Water Supply and Sanitation and Collaborative Council (WSSCC)
End Water Poverty (EWP)
August 12, 2012
A group of concerned international development organizations has written to UK Prime Minister David Cameron and Vice President Michel Temer of Brazil, calling on them to acknowledge and address the crucial and devastating impact that a lack of clean water, safe sanitation and hygiene has on the battle to overcome child malnutrition.
The letter, co-signed by the Water Supply and Sanitation and Collaborative Council (WSSCC), End Water Poverty (EWP), and WASH Advocates, calls on the international leaders to: Please keep in mind the simple fact that children who suffer from diarrhoea or are infected with worms are not getting the goodness they need from the food they eat.
The World Health Organization estimates that repeated bouts of diarrhoea and nematode infections cause up to 50% of childhood under-nutrition. Making sure that children have access to a clean toilet, that they have clean water to drink, and that they wash their hands with soap can make a massive difference to the almost one in three of the world’s poorest children currently unable to reach their full potential due to malnutrition.
The letter also warmly welcomes the summit and the leadership shown by Cameron and Temer in using the global attention on the handover of the Olympics from London to Rio as an opportunity to tackle this crisis.
With thousands of children dying every day because of a lack of clean water, safe toilets and hygiene, and many more who are stunted permanently because of chronic malnutrition, providing these lifesaving services to the hundreds of millions of children who currently lack them could be the lasting international legacy of the London Olympics.
“It is really quite simple: we can’t afford to waste the food we’ve got,” said Amanda Marlin, Acting Executive Director at WSSCC. “In the USA and England, we’re now aware that 30% of the food bought in our supermarkets is thrown away. In the developing world, it is an even greater tragedy when much of the food that is eaten by children loses nutritional value through diarrhoea and other diseases that can be prevented.”
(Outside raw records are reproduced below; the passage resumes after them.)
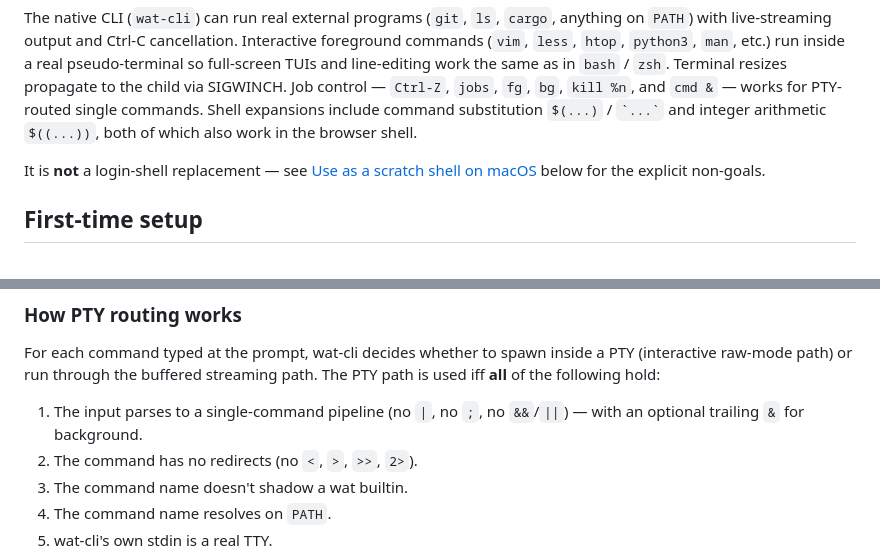
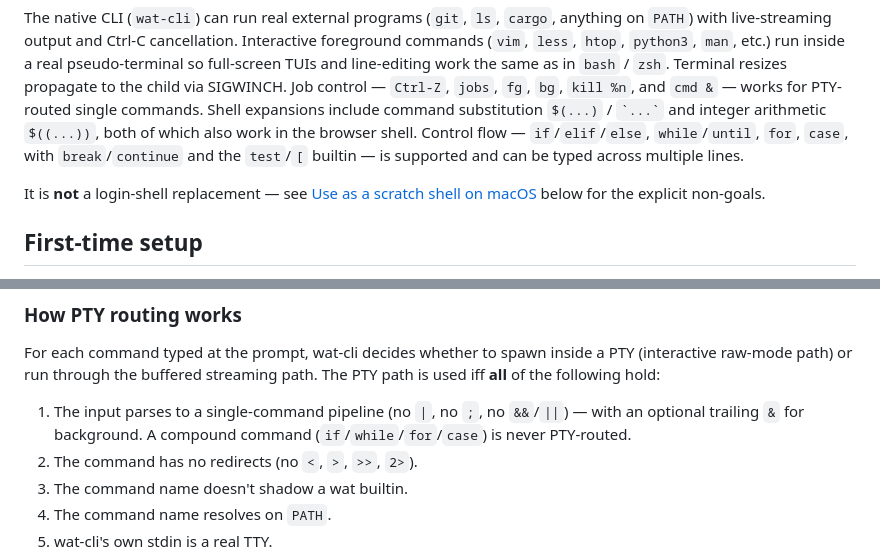
Before and after one commit to 5cotts/wat, a Markdown page: README.md, 2 parts joined by grey strips. Rendered like a GitHub page.

```diff
--- a/README.md
+++ b/README.md
@@ -13,7 +13,9 @@ resizes propagate to the child via SIGWINCH. Job control — `Ctrl-Z`,
 `jobs`, `fg`, `bg`, `kill %n`, and `cmd &` — works for PTY-routed single
 commands. Shell expansions include command substitution `$(...)` /
 `` `...` `` and integer arithmetic `$((...))`, both of which also work in
-the browser shell.
+the browser shell. Control flow — `if`/`elif`/`else`, `while`/`until`,
+`for`, `case`, with `break`/`continue` and the `test`/`[` builtin — is
+supported and can be typed across multiple lines.
 
 It is **not** a login-shell replacement — see
 [Use as a scratch shell on macOS](#use-as-a-scratch-shell-on-macos) below
@@ -292,7 +295,8 @@ inside a PTY (interactive raw-mode path) or run through the buffered
 streaming path. The PTY path is used iff **all** of the following hold:
 
 1. The input parses to a single-command pipeline (no `|`, no `;`, no
-   `&&`/`||`) — with an optional trailing `&` for background.
+   `&&`/`||`) — with an optional trailing `&` for background. A compound
+   command (`if`/`while`/`for`/`case`) is never PTY-routed.
 2. The command has no redirects (no `<`, `>`, `>>`, `2>`).
 3. The command name doesn't shadow a wat builtin.
 4. The command name resolves on `PATH`.
```
Also changed, not shown: other parts of README.md (+47 -4 lines).
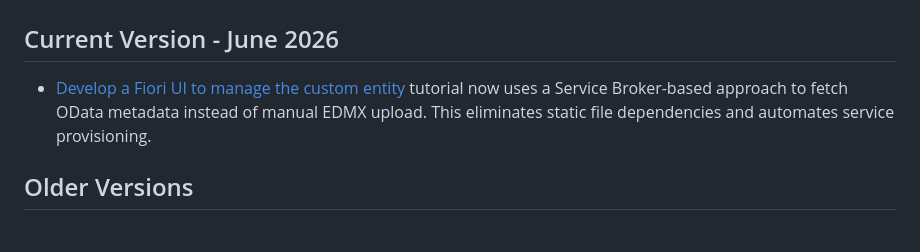
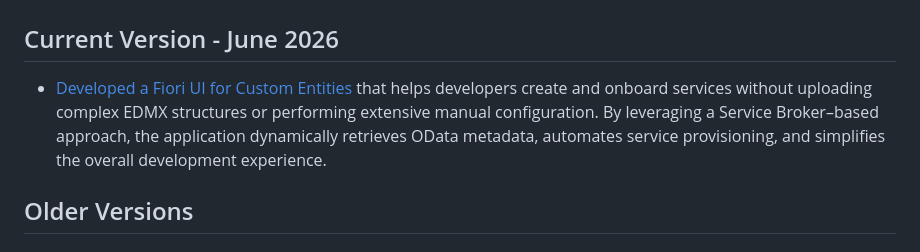
Before and after one commit to SAP-samples/partner-reference-application-extension, a Markdown page: CHANGELOG.md, the part around the change. Drawn GitHub-style.

Commit message:
docs: update changelog for Fiori UI tutorial enhancements

```diff
--- a/CHANGELOG.md
+++ b/CHANGELOG.md
@@ -2,7 +2,7 @@
 
 ## Current Version - June 2026
 
-- [Develop a Fiori UI to manage the custom entity](./Tutorials/03-FioriUIForExtendedEntity.md) tutorial now uses a Service Broker-based approach to fetch OData metadata instead of manual EDMX upload. This eliminates static file dependencies and automates service provisioning.
+- [Developed a Fiori UI for Custom Entities](./Tutorials/03-FioriUIForExtendedEntity.md) that helps developers create and onboard services without uploading complex EDMX structures or performing extensive manual configuration. By leveraging a Service Broker–based approach, the application dynamically retrieves OData metadata, automates service provisioning, and simplifies the overall development experience.
 
 ## Older Versions
 
```
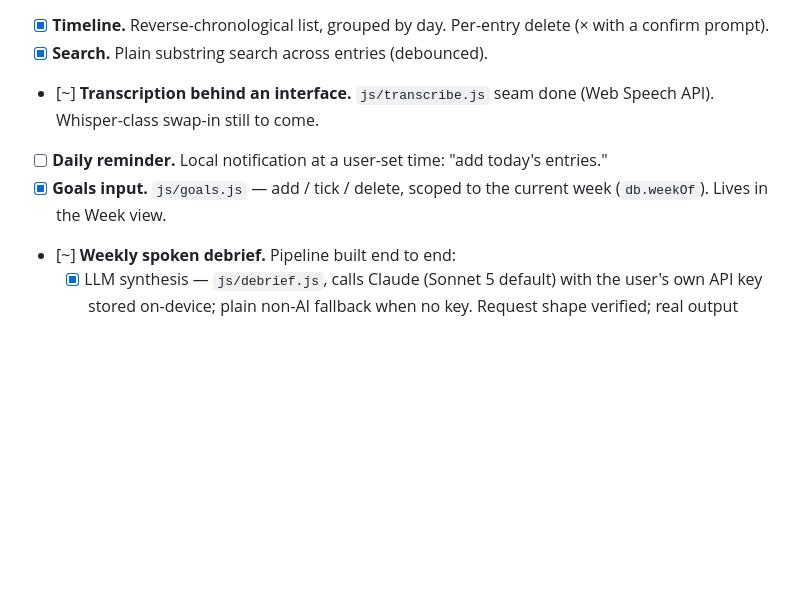
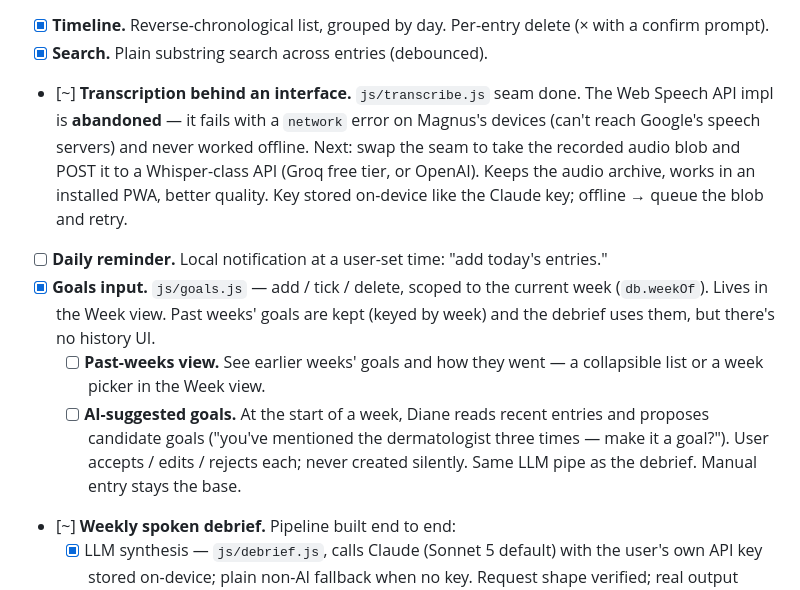
Before and after one commit to Maggoo12/diane, a Markdown page: docs/roadmap.md, the part around the change. GitHub-like rendering; blank space fills up the shorter version.

Commit message:
Roadmap: abandon Web Speech transcription; add goal history + AI-suggested goals
Web Speech recognition fails with a network error on Magnus's devices
(can't reach Google's speech servers) — swap the transcribe.js seam to a
Whisper-class API that takes the audio blob. Also note past-weeks goal
history view and AI-proposed (user-confirmed) goals.

Co-Authored-By: Claude Sonnet 5 <noreply@anthropic.com>

```diff
--- a/docs/roadmap.md
+++ b/docs/roadmap.md
@@ -36,12 +36,25 @@ in Phase 2.
 - [x] **Timeline.** Reverse-chronological list, grouped by day. Per-entry
       delete (× with a confirm prompt).
 - [x] **Search.** Plain substring search across entries (debounced).
-- [~] **Transcription behind an interface.** `js/transcribe.js` seam done (Web
-      Speech API). Whisper-class swap-in still to come.
+- [~] **Transcription behind an interface.** `js/transcribe.js` seam done. The
+      Web Speech API impl is **abandoned** — it fails with a `network` error on
+      Magnus's devices (can't reach Google's speech servers) and never worked
+      offline. Next: swap the seam to take the recorded audio blob and POST it
+      to a Whisper-class API (Groq free tier, or OpenAI). Keeps the audio
+      archive, works in an installed PWA, better quality. Key stored on-device
+      like the Claude key; offline → queue the blob and retry.
 - [ ] **Daily reminder.** Local notification at a user-set time: "add today's
       entries."
 - [x] **Goals input.** `js/goals.js` — add / tick / delete, scoped to the
-      current week (`db.weekOf`). Lives in the Week view.
+      current week (`db.weekOf`). Lives in the Week view. Past weeks' goals are
+      kept (keyed by week) and the debrief uses them, but there's no history UI.
+  - [ ] **Past-weeks view.** See earlier weeks' goals and how they went — a
+        collapsible list or a week picker in the Week view.
+  - [ ] **AI-suggested goals.** At the start of a week, Diane reads recent
+        entries and proposes candidate goals ("you've mentioned the
+        dermatologist three times — make it a goal?"). User accepts / edits /
+        rejects each; never created silently. Same LLM pipe as the debrief.
+        Manual entry stays the base.
 - [~] **Weekly spoken debrief.** Pipeline built end to end:
   - [x] LLM synthesis — `js/debrief.js`, calls Claude (Sonnet 5 default) with
         the user's own API key stored on-device; plain non-AI fallback when no
```
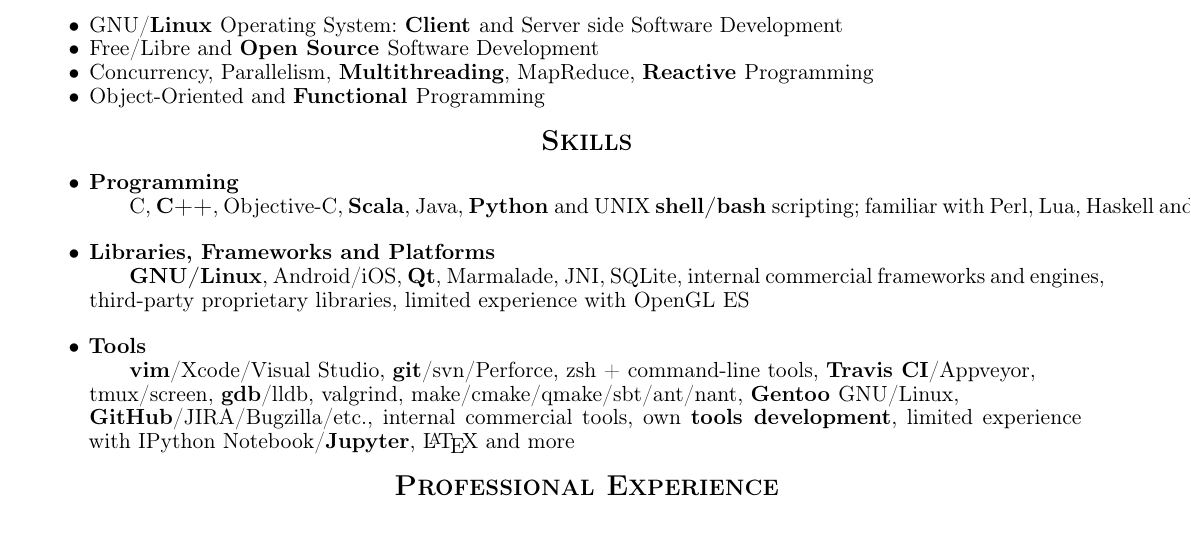
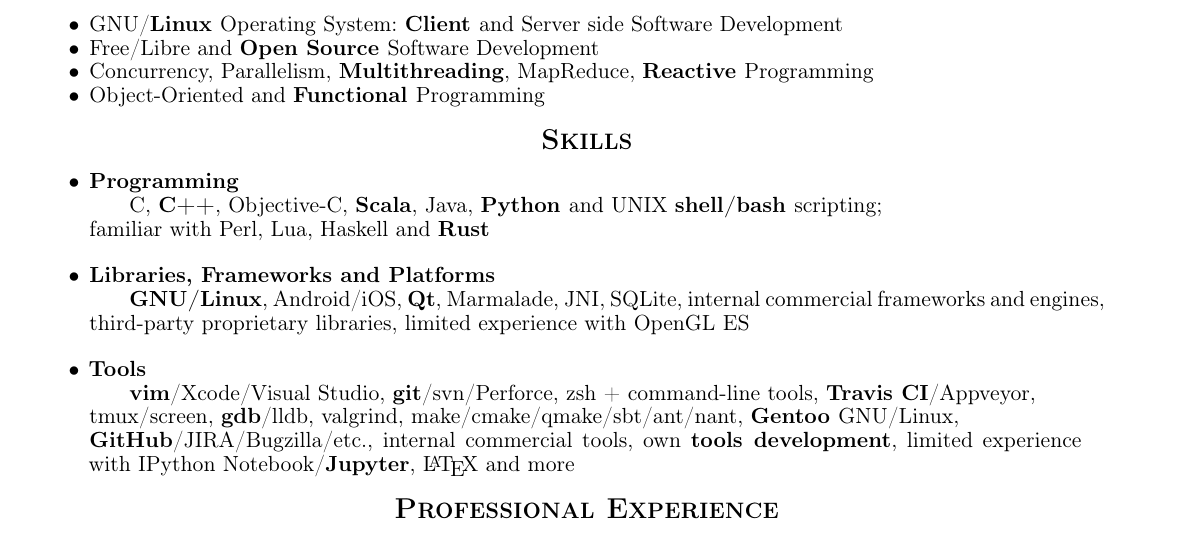
Before and after one commit to alopatindev/resume, a LaTeX CV (resume.tex, which reads english.tex): part of the page, cut so that both start at the same text. Compiled offline with LaTeX, dvips and Ghostscript.

Commit message:
format fix

```diff
--- a/english.tex
+++ b/english.tex
@@ -61,7 +61,7 @@
         Objective-C,
         \bfseries Scala\mdseries,
         Java,
-        \bfseries Python \mdseries and UNIX \bfseries shell/bash \mdseries scripting;
+        \bfseries Python \mdseries and UNIX \bfseries shell/bash \mdseries scripting;\\
         familiar with Perl,~Lua,~Haskell~and~\bfseries Rust\mdseries
 
     \vspace{0.4cm}
```
Also changed, not shown: Alexander_Lopatin.pdf.
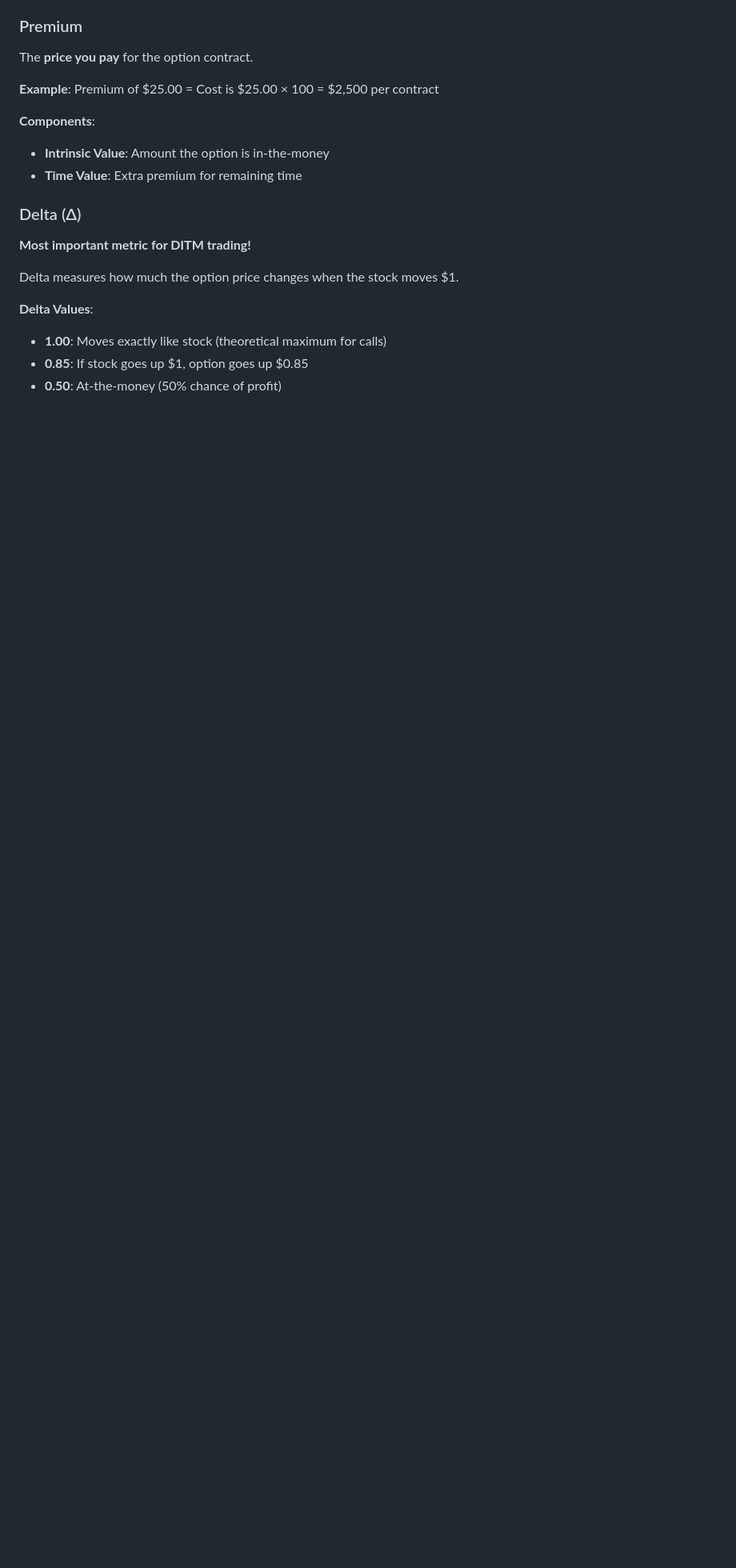
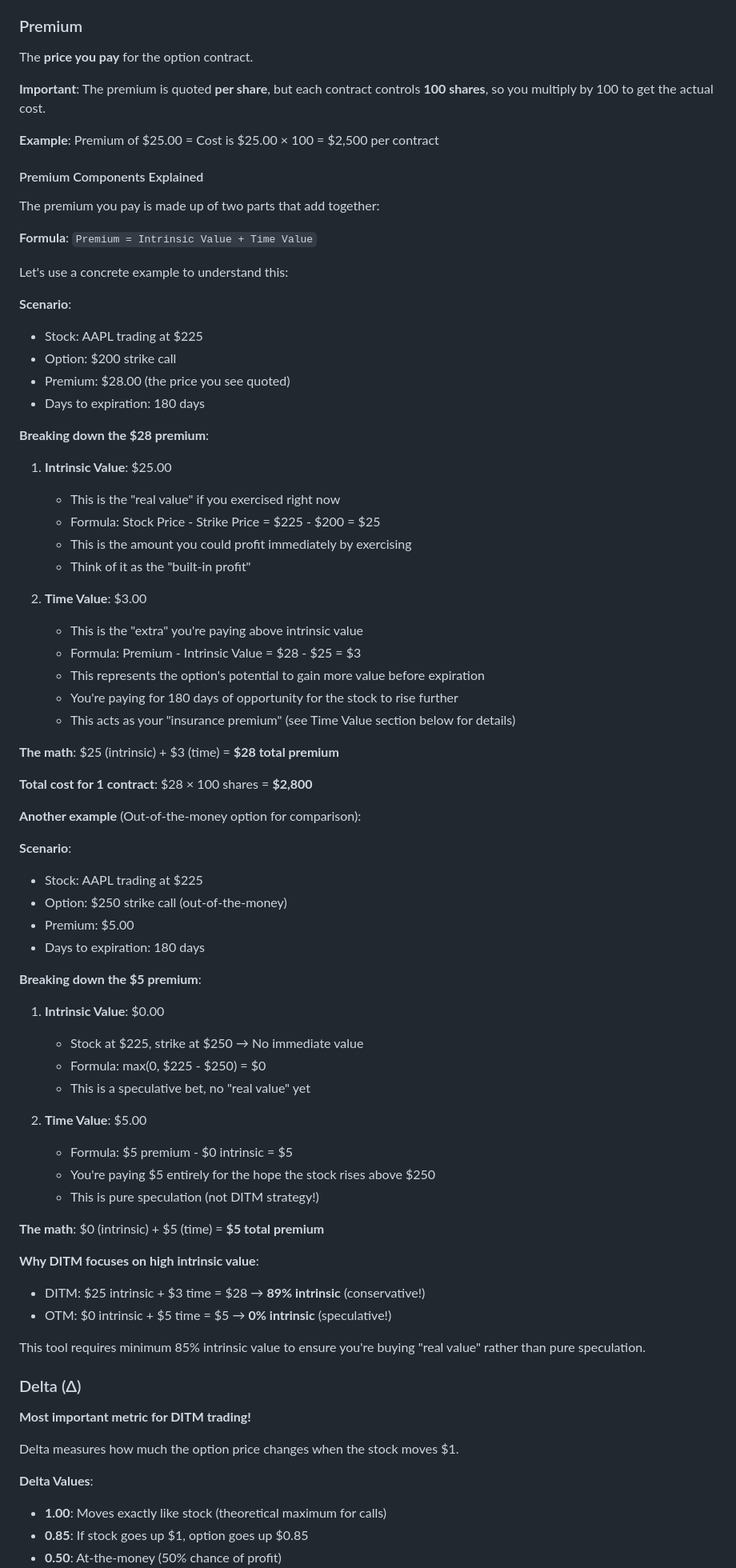
Before and after one commit to joemooney/ditm-options-builder, a Markdown page: USER_GUIDE.md, the part around the change. Shown at 80% size. GitHub-like rendering; blank space fills up the shorter version.

Commit message:
Expand premium components explanation with concrete examples
Changes:
- Added detailed breakdown showing Premium = Intrinsic Value + Time Value
- Provided step-by-step calculation for DITM option example
- Added contrasting OTM option example to show the difference
- Explained why each component has value
- Connected the $28 premium example to its $25 intrinsic + $3 time breakdown

DITM example (conservative):
- Stock $225, Strike $200, Premium $28
- Intrinsic: $25 (built-in value from stock - strike)
- Time: $3 (insurance premium for 180 days)
- Result: 89% intrinsic (mostly real value)

OTM example (speculative):
- Stock $225, Strike $250, Premium $5
- Intrinsic: $0 (no immediate value)
- Time: $5 (pure speculation)
- Result: 0% intrinsic (all speculation)

This clarifies the connection between the premium price and its components
that was previously unclear. Users now understand what they're paying for
and why DITM focuses on 85%+ intrinsic value.

🤖 Generated with [Claude Code](https://claude.com/claude-code)

Co-Authored-By: Claude <noreply@anthropic.com>

```diff
--- a/USER_GUIDE.md
+++ b/USER_GUIDE.md
@@ -213,11 +213,69 @@ Number of calendar days until the option expires.
 ### Premium
 The **price you pay** for the option contract.
 
+**Important**: The premium is quoted **per share**, but each contract controls **100 shares**, so you multiply by 100 to get the actual cost.
+
 **Example**: Premium of $25.00 = Cost is $25.00 × 100 = $2,500 per contract
 
-**Components**:
-- **Intrinsic Value**: Amount the option is in-the-money
-- **Time Value**: Extra premium for remaining time
+#### Premium Components Explained
+
+The premium you pay is made up of two parts that add together:
+
+**Formula**: `Premium = Intrinsic Value + Time Value`
+
+Let's use a concrete example to understand this:
+
+**Scenario**:
+- Stock: AAPL trading at $225
+- Option: $200 strike call
+- Premium: $28.00 (the price you see quoted)
+- Days to expiration: 180 days
+
+**Breaking down the $28 premium**:
+
+1. **Intrinsic Value**: $25.00
+   - This is the "real value" if you exercised right now
+   - Formula: Stock Price - Strike Price = $225 - $200 = $25
+   - This is the amount you could profit immediately by exercising
+   - Think of it as the "built-in profit"
+
+2. **Time Value**: $3.00
+   - This is the "extra" you're paying above intrinsic value
+   - Formula: Premium - Intrinsic Value = $28 - $25 = $3
+   - This represents the option's potential to gain more value before expiration
+   - You're paying for 180 days of opportunity for the stock to rise further
+   - This acts as your "insurance premium" (see Time Value section below for details)
+
+**The math**: $25 (intrinsic) + $3 (time) = **$28 total premium**
+
+**Total cost for 1 contract**: $28 × 100 shares = **$2,800**
+
+**Another example** (Out-of-the-money option for comparison):
+
+**Scenario**:
+- Stock: AAPL trading at $225
+- Option: $250 strike call (out-of-the-money)
+- Premium: $5.00
+- Days to expiration: 180 days
+
+**Breaking down the $5 premium**:
+1. **Intrinsic Value**: $0.00
+   - Stock at $225, strike at $250 → No immediate value
+   - Formula: max(0, $225 - $250) = $0
+   - This is a speculative bet, no "real value" yet
+
+2. **Time Value**: $5.00
+   - Formula: $5 premium - $0 intrinsic = $5
+   - You're paying $5 entirely for the hope the stock rises above $250
+   - This is pure speculation (not DITM strategy!)
+
+**The math**: $0 (intrinsic) + $5 (time) = **$5 total premium**
+
+**Why DITM focuses on high intrinsic value**:
+- DITM: $25 intrinsic + $3 time = $28 → **89% intrinsic** (conservative!)
+- OTM: $0 intrinsic + $5 time = $5 → **0% intrinsic** (speculative!)
+
+This tool requires minimum 85% intrinsic value to ensure you're buying "real value" rather than pure speculation.
 
 ### Delta (Δ)
 **Most important metric for DITM trading!**
```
“Why put more calories into hungry young bodies if those calories are squandered by preventable waterborne diarrheal disease?” asked John Oldfield, CEO at WASH Advocates. “It is estimated that on any given day, patients with diseases related to water and sanitation fill half of the hospital beds in the developing world. This is solvable.”
Improvements to sanitation also offer great value for money,” said Sarah Blakemore, International Coordinator for End Water Poverty. “A pound invested in better toilets can yield a return of around £5.50 in terms of improved productivity and reduced health care costs.”
The letter also noted that there is already increased political attention being paid to environmental causes of poor health. At the Sanitation and Water for All High Level Meeting in Washington in April 2012, the UK’s Andrew Mitchell pledged a doubling to 60 million of the number of people the UK would reach with water, sanitation and hygiene by 2015.
The meeting, which was hosted by UNICEF and the World Bank, drew Ministerial delegations from almost 40 developing countries and major donors.